(DATA IN THIS EXERCISE)

* * * * *

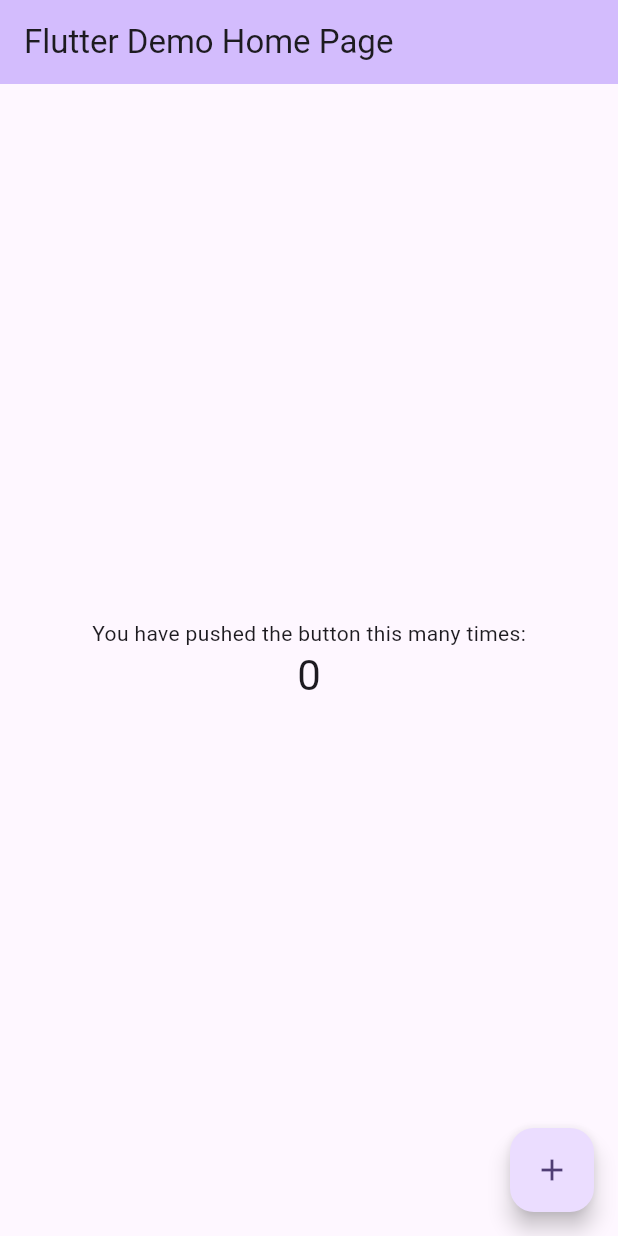
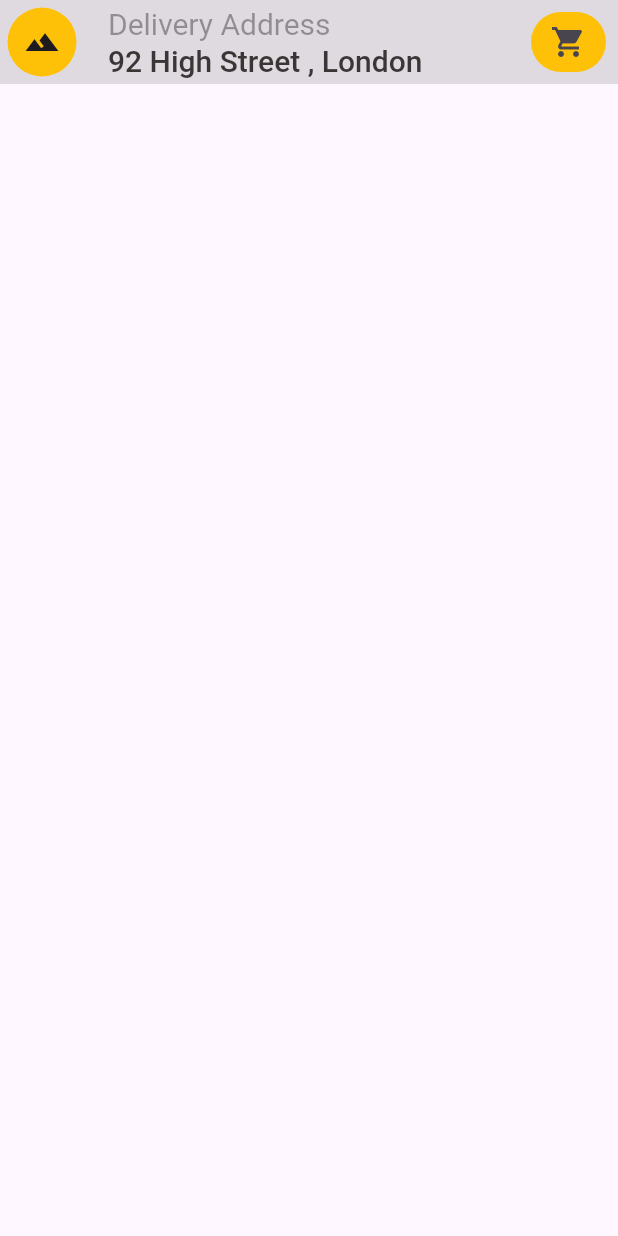
Before and after one commit to THARINDUnirmal/flutter-grocery-app, a Flutter app: the screen it shows after launch, on a phone screen of 412 x 824 dp. Run offline on Flutter 3.47's test engine with Material 3 defaults, Android fonts, the phone set to English and light mode, and no system bars.

Commit message:
home page (appbar create)

```diff
--- a/lib/main.dart
+++ b/lib/main.dart
@@ -1,125 +1,18 @@
 import 'package:flutter/material.dart';
+import 'package:flutter_grocery_app/pages/home_page/home_page.dart';
 
 void main() {
-  runApp(const MyApp());
+  runApp(MyApp());
 }
 
 class MyApp extends StatelessWidget {
   const MyApp({super.key});
 
-  // This widget is the root of your application.
   @override
   Widget build(BuildContext context) {
     return MaterialApp(
-      title: 'Flutter Demo',
-      theme: ThemeData(
-        // This is the theme of your application.
-        //
-        // TRY THIS: Try running your application with "flutter run". You'll see
-        // the application has a purple toolbar. Then, without quitting the app,
-        // try changing the seedColor in the colorScheme below to Colors.green
-        // and then invoke "hot reload" (save your changes or press the "hot
-        // reload" button in a Flutter-supported IDE, or press "r" if you used
-        // the command line to start the app).
-        //
-        // Notice that the counter didn't reset back to zero; the application
-        // state is not lost during the reload. To reset the state, use hot
-        // restart instead.
-        //
-        // This works for code too, not just values: Most code changes can be
-        // tested with just a hot reload.
-        colorScheme: ColorScheme.fromSeed(seedColor: Colors.deepPurple),
-        useMaterial3: true,
-      ),
-      home: const MyHomePage(title: 'Flutter Demo Home Page'),
+      debugShowCheckedModeBanner: false,
+      home: HomePage(),
     );
   }
 }
-
-class MyHomePage extends StatefulWidget {
-  const MyHomePage({super.key, required this.title});
-
-  // This widget is the home page of your application. It is stateful, meaning
-  // that it has a State object (defined below) that contains fields that affect
-  // how it looks.
-
-  // This class is the configuration for the state. It holds the values (in this
-  // case the title) provided by the parent (in this case the App widget) and
-  // used by the build method of the State. Fields in a Widget subclass are
-  // always marked "final".
-
-  final String title;
-
-  @override
-  State<MyHomePage> createState() => _MyHomePageState();
-}
-
-class _MyHomePageState extends State<MyHomePage> {
-  int _counter = 0;
-
-  void _incrementCounter() {
-    setState(() {
-      // This call to setState tells the Flutter framework that something has
-      // changed in this State, which causes it to rerun the build method below
-      // so that the display can reflect the updated values. If we changed
-      // _counter without calling setState(), then the build method would not be
-      // called again, and so nothing would appear to happen.
-      _counter++;
-    });
-  }
-
-  @override
-  Widget build(BuildContext context) {
-    // This method is rerun every time setState is called, for instance as done
-    // by the _incrementCounter method above.
-    //
-    // The Flutter framework has been optimized to make rerunning build methods
-    // fast, so that you can just rebuild anything that needs updating rather
-    // than having to individually change instances of widgets.
-    return Scaffold(
-      appBar: AppBar(
-        // TRY THIS: Try changing the color here to a specific color (to
-        // Colors.amber, perhaps?) and trigger a hot reload to see the AppBar
-        // change color while the other colors stay the same.
-        backgroundColor: Theme.of(context).colorScheme.inversePrimary,
-        // Here we take the value from the MyHomePage object that was created by
-        // the App.build method, and use it to set our appbar title.
-        title: Text(widget.title),
-      ),
-      body: Center(
-        // Center is a layout widget. It takes a single child and positions it
-        // in the middle of the parent.
-        child: Column(
-          // Column is also a layout widget. It takes a list of children and
-          // arranges them vertically. By default, it sizes itself to fit its
-          // children horizontally, and tries to be as tall as its parent.
-          //
-          // Column has various properties to control how it sizes itself and
-          // how it positions its children. Here we use mainAxisAlignment to
-          // center the children vertically; the main axis here is the vertical
-          // axis because Columns are vertical (the cross axis would be
-          // horizontal).
-          //
-          // TRY THIS: Invoke "debug painting" (choose the "Toggle Debug Paint"
-          // action in the IDE, or press "p" in the console), to see the
-          // wireframe for each widget.
-          mainAxisAlignment: MainAxisAlignment.center,
-          children: <Widget>[
-            const Text(
-              'You have pushed the button this many times:',
-            ),
-            Text(
-              '$_counter',
-              style: Theme.of(context).textTheme.headlineMedium,
-            ),
-          ],
-        ),
-      ),
-      floatingActionButton: FloatingActionButton(
-        onPressed: _incrementCounter,
-        tooltip: 'Increment',
-        child: const Icon(Icons.add),
-      ), // This trailing comma makes auto-formatting nicer for build methods.
-    );
-  }
-}
--- /dev/null
+++ b/lib/pages/home_page/home_page.dart
@@ -0,0 +1,21 @@
+import 'package:flutter/material.dart';
+import 'package:flutter_grocery_app/pages/home_page/widget/appbar/app_bar.dart';
+
+class HomePage extends StatelessWidget {
+  const HomePage({super.key});
+
+  @override
+  Widget build(BuildContext context) {
+    return Scaffold(
+      appBar: AppBar(
+        backgroundColor: Colors.black12,
+        leading: Padding(
+          padding: const EdgeInsets.all(5.0),
+          child: appbarLeading,
+        ),
+        title: appbarTitle,
+        actions: appbarAction,
+      ),
+    );
+  }
+}
--- /dev/null
+++ b/lib/pages/home_page/widget/appbar/app_bar.dart
@@ -0,0 +1,45 @@
+import 'package:flutter/material.dart';
+import 'package:flutter/widgets.dart';
+
+Widget appbarLeading = Container(
+  width: 50,
+  height: 50,
+  decoration: BoxDecoration(
+    borderRadius: BorderRadius.circular(100),
+    color: Colors.amber,
+  ),
+  child: Icon(Icons.landscape),
+);
+
+Widget appbarTitle = Column(
+  crossAxisAlignment: CrossAxisAlignment.start,
+  children: [
+    Text(
+      "Delivery Address",
+      style: TextStyle(
+        color: Color(0xff3B3636).withOpacity(0.47),
+        fontSize: 20,
+      ),
+    ),
+    Text(
+      "92 High Street , London",
+      style: TextStyle(
+          color: Color(0xff3B3636), fontSize: 20, fontWeight: FontWeight.w500),
+    ),
+  ],
+);
+
+List<Widget>? appbarAction = [
+  Padding(
+    padding: const EdgeInsets.all(8.0),
+    child: Container(
+      width: 50,
+      height: 50,
+      decoration: BoxDecoration(
+        borderRadius: BorderRadius.circular(100),
+        color: Colors.amber,
+      ),
+      child: Icon(Icons.local_grocery_store),
+    ),
+  )
+];
```
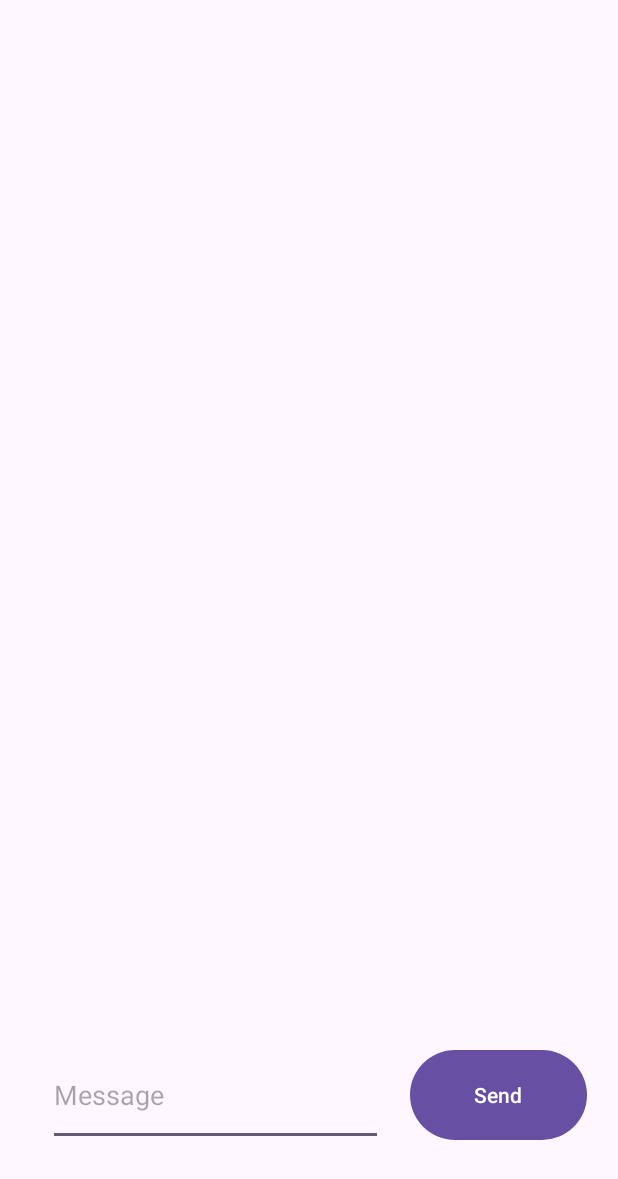
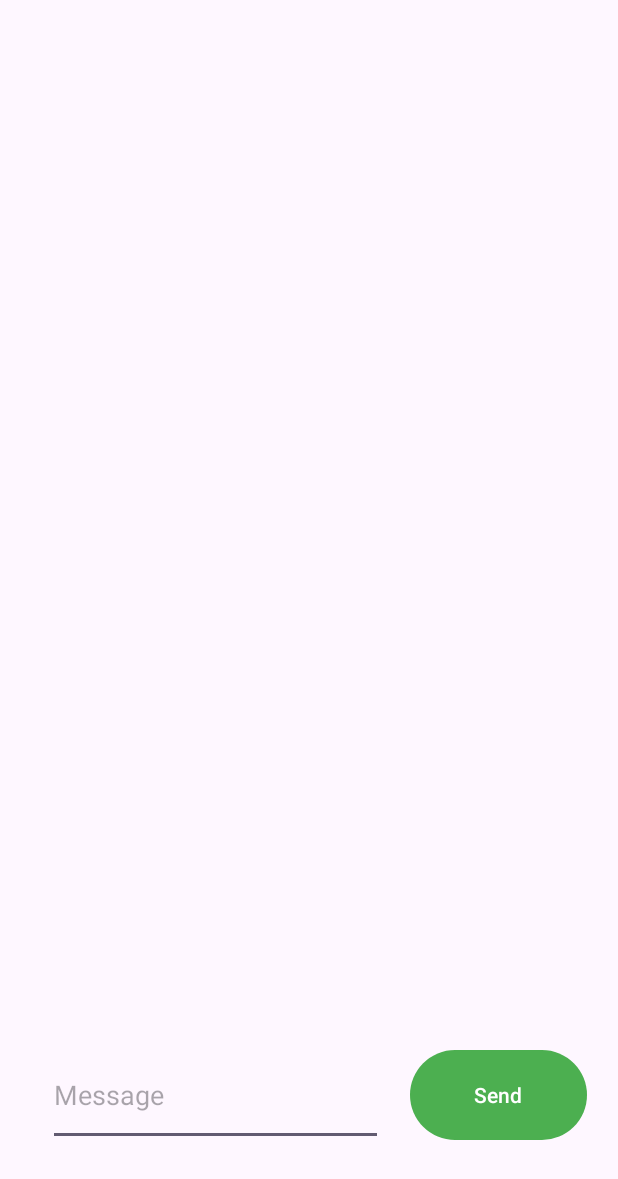
Before and after one commit to RayenRk/InChat, an Android app: the screen it shows after launch (MainActivity), on a phone screen of 412 x 824 dp. Shown: the top 1179 px of the screen. Run offline under Robolectric (Android 15) with nearby library versions, the phone set to English and light mode, and no system bars.

Commit message:
🎵 button color

```diff
--- a/app/src/main/res/layout/activity_main.xml
+++ b/app/src/main/res/layout/activity_main.xml
@@ -14,6 +14,7 @@
         android:layout_marginBottom="60dp"
         android:onClick="openSecondActivity"
         android:text="Send"
+        app:backgroundTint="#4CAF50"
         app:layout_constraintBottom_toBottomOf="parent"
         app:layout_constraintEnd_toEndOf="parent"
         app:layout_constraintHorizontal_bias="0.46"
```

* * * * *

Write the entries out again word for word. Omit all pictures from them.

Before and after one commit to THARINDUnirmal/flutter-grocery-app, a Flutter app: the screen it shows after launch, on a phone screen of 412 x 824 dp. Run offline on Flutter 3.47's test engine with Material 3 defaults, Android fonts, the phone set to English and light mode, and no system bars.

Commit message:
home page (appbar create)

```diff
--- a/lib/main.dart
+++ b/lib/main.dart
@@ -1,125 +1,18 @@
 import 'package:flutter/material.dart';
+import 'package:flutter_grocery_app/pages/home_page/home_page.dart';
 
 void main() {
-  runApp(const MyApp());
+  runApp(MyApp());
 }
 
 class MyApp extends StatelessWidget {
   const MyApp({super.key});
 
-  // This widget is the root of your application.
   @override
   Widget build(BuildContext context) {
     return MaterialApp(
-      title: 'Flutter Demo',
-      theme: ThemeData(
-        // This is the theme of your application.
-        //
-        // TRY THIS: Try running your application with "flutter run". You'll see
-        // the application has a purple toolbar. Then, without quitting the app,
-        // try changing the seedColor in the colorScheme below to Colors.green
-        // and then invoke "hot reload" (save your changes or press the "hot
-        // reload" button in a Flutter-supported IDE, or press "r" if you used
-        // the command line to start the app).
-        //
-        // Notice that the counter didn't reset back to zero; the application
-        // state is not lost during the reload. To reset the state, use hot
-        // restart instead.
-        //
-        // This works for code too, not just values: Most code changes can be
-        // tested with just a hot reload.
-        colorScheme: ColorScheme.fromSeed(seedColor: Colors.deepPurple),
-        useMaterial3: true,
-      ),
-      home: const MyHomePage(title: 'Flutter Demo Home Page'),
+      debugShowCheckedModeBanner: false,
+      home: HomePage(),
     );
   }
 }
-
-class MyHomePage extends StatefulWidget {
-  const MyHomePage({super.key, required this.title});
-
-  // This widget is the home page of your application. It is stateful, meaning
-  // that it has a State object (defined below) that contains fields that affect
-  // how it looks.
-
-  // This class is the configuration for the state. It holds the values (in this
-  // case the title) provided by the parent (in this case the App widget) and
-  // used by the build method of the State. Fields in a Widget subclass are
-  // always marked "final".
-
-  final String title;
-
-  @override
-  State<MyHomePage> createState() => _MyHomePageState();
-}
-
-class _MyHomePageState extends State<MyHomePage> {
-  int _counter = 0;
-
-  void _incrementCounter() {
-    setState(() {
-      // This call to setState tells the Flutter framework that something has
-      // changed in this State, which causes it to rerun the build method below
-      // so that the display can reflect the updated values. If we changed
-      // _counter without calling setState(), then the build method would not be
-      // called again, and so nothing would appear to happen.
-      _counter++;
-    });
-  }
-
-  @override
-  Widget build(BuildContext context) {
-    // This method is rerun every time setState is called, for instance as done
-    // by the _incrementCounter method above.
-    //
-    // The Flutter framework has been optimized to make rerunning build methods
-    // fast, so that you can just rebuild anything that needs updating rather
-    // than having to individually change instances of widgets.
-    return Scaffold(
-      appBar: AppBar(
-        // TRY THIS: Try changing the color here to a specific color (to
-        // Colors.amber, perhaps?) and trigger a hot reload to see the AppBar
-        // change color while the other colors stay the same.
-        backgroundColor: Theme.of(context).colorScheme.inversePrimary,
-        // Here we take the value from the MyHomePage object that was created by
-        // the App.build method, and use it to set our appbar title.
-        title: Text(widget.title),
-      ),
-      body: Center(
-        // Center is a layout widget. It takes a single child and positions it
-        // in the middle of the parent.
-        child: Column(
-          // Column is also a layout widget. It takes a list of children and
-          // arranges them vertically. By default, it sizes itself to fit its
-          // children horizontally, and tries to be as tall as its parent.
-          //
-          // Column has various properties to control how it sizes itself and
-          // how it positions its children. Here we use mainAxisAlignment to
-          // center the children vertically; the main axis here is the vertical
-          // axis because Columns are vertical (the cross axis would be
-          // horizontal).
-          //
-          // TRY THIS: Invoke "debug painting" (choose the "Toggle Debug Paint"
-          // action in the IDE, or press "p" in the console), to see the
-          // wireframe for each widget.
-          mainAxisAlignment: MainAxisAlignment.center,
-          children: <Widget>[
-            const Text(
-              'You have pushed the button this many times:',
-            ),
-            Text(
-              '$_counter',
-              style: Theme.of(context).textTheme.headlineMedium,
-            ),
-          ],
-        ),
-      ),
-      floatingActionButton: FloatingActionButton(
-        onPressed: _incrementCounter,
-        tooltip: 'Increment',
-        child: const Icon(Icons.add),
-      ), // This trailing comma makes auto-formatting nicer for build methods.
-    );
-  }
-}
--- /dev/null
+++ b/lib/pages/home_page/home_page.dart
@@ -0,0 +1,21 @@
+import 'package:flutter/material.dart';
+import 'package:flutter_grocery_app/pages/home_page/widget/appbar/app_bar.dart';
+
+class HomePage extends StatelessWidget {
+  const HomePage({super.key});
+
+  @override
+  Widget build(BuildContext context) {
+    return Scaffold(
+      appBar: AppBar(
+        backgroundColor: Colors.black12,
+        leading: Padding(
+          padding: const EdgeInsets.all(5.0),
+          child: appbarLeading,
+        ),
+        title: appbarTitle,
+        actions: appbarAction,
+      ),
+    );
+  }
+}
--- /dev/null
+++ b/lib/pages/home_page/widget/appbar/app_bar.dart
@@ -0,0 +1,45 @@
+import 'package:flutter/material.dart';
+import 'package:flutter/widgets.dart';
+
+Widget appbarLeading = Container(
+  width: 50,
+  height: 50,
+  decoration: BoxDecoration(
+    borderRadius: BorderRadius.circular(100),
+    color: Colors.amber,
+  ),
+  child: Icon(Icons.landscape),
+);
+
+Widget appbarTitle = Column(
+  crossAxisAlignment: CrossAxisAlignment.start,
+  children: [
+    Text(
+      "Delivery Address",
+      style: TextStyle(
+        color: Color(0xff3B3636).withOpacity(0.47),
+        fontSize: 20,
+      ),
+    ),
+    Text(
+      "92 High Street , London",
+      style: TextStyle(
+          color: Color(0xff3B3636), fontSize: 20, fontWeight: FontWeight.w500),
+    ),
+  ],
+);
+
+List<Widget>? appbarAction = [
+  Padding(
+    padding: const EdgeInsets.all(8.0),
+    child: Container(
+      width: 50,
+      height: 50,
+      decoration: BoxDecoration(
+        borderRadius: BorderRadius.circular(100),
+        color: Colors.amber,
+      ),
+      child: Icon(Icons.local_grocery_store),
+    ),
+  )
+];
```
Before and after one commit to RayenRk/InChat, an Android app: the screen it shows after launch (MainActivity), on a phone screen of 412 x 824 dp. Shown: the top 1179 px of the screen. Run offline under Robolectric (Android 15) with nearby library versions, the phone set to English and light mode, and no system bars.

Commit message:
🎵 button color

```diff
--- a/app/src/main/res/layout/activity_main.xml
+++ b/app/src/main/res/layout/activity_main.xml
@@ -14,6 +14,7 @@
         android:layout_marginBottom="60dp"
         android:onClick="openSecondActivity"
         android:text="Send"
+        app:backgroundTint="#4CAF50"
         app:layout_constraintBottom_toBottomOf="parent"
         app:layout_constraintEnd_toEndOf="parent"
         app:layout_constraintHorizontal_bias="0.46"
```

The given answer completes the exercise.